## TASK STATEMENT
When a line of the listing below has the string "specs" in it, copy that line.

## EXTRACTED DATA

=======

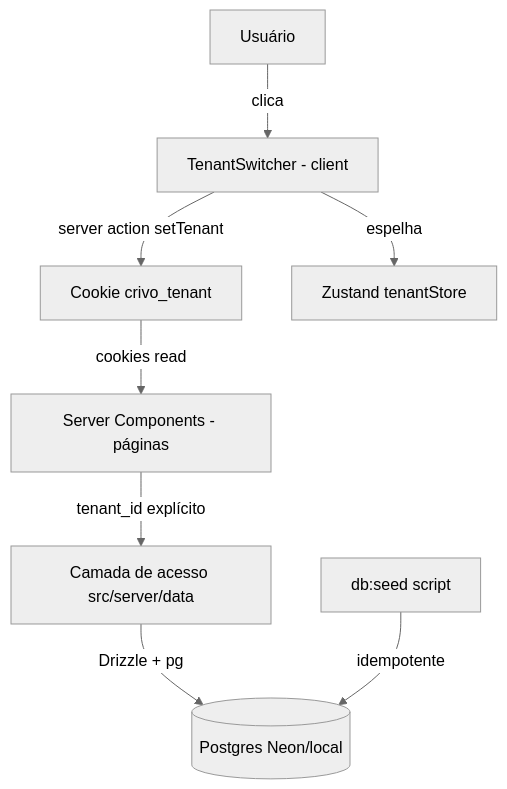
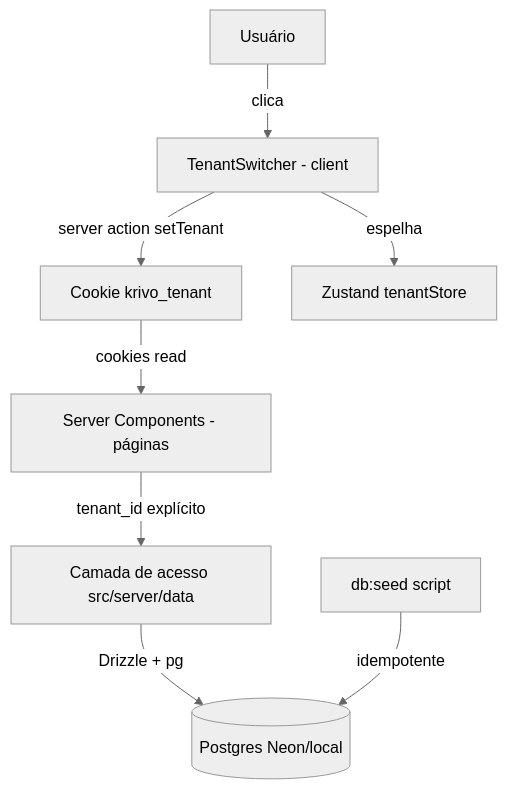
Before and after one commit to Arthur1050/crivo: the diagram in .specs/features/fase-1-fundacao/design.md, drawn with Mermaid (neutral theme). The commit also changed other lines of this file and 207 other files, not shown here.

````diff
--- a/.specs/features/fase-1-fundacao/design.md
+++ b/.specs/features/fase-1-fundacao/design.md
@@ -14,10 +14,10 @@
 ```mermaid
 graph TD
     U[Usuário] -->|clica| TS[TenantSwitcher - client]
-    TS -->|server action setTenant| CK[Cookie crivo_tenant]
+    TS -->|server action setTenant| CK[Cookie krivo_tenant]
     TS -->|espelha| ZS[Zustand tenantStore]
     CK -->|cookies read| RSC[Server Components - páginas]
     RSC -->|"tenant_id explícito"| DAL[Camada de acesso src/server/data]
     DAL -->|Drizzle + pg| DB[(Postgres Neon/local)]
     SEED[db:seed script] -->|idempotente| DB
 ```
````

=======

## RESULT
Before and after one commit to Arthur1050/crivo: the diagram in .specs/features/fase-1-fundacao/design.md, drawn with Mermaid (neutral theme). The commit also changed other lines of this file and 207 other files, not shown here.
--- a/.specs/features/fase-1-fundacao/design.md
+++ b/.specs/features/fase-1-fundacao/design.md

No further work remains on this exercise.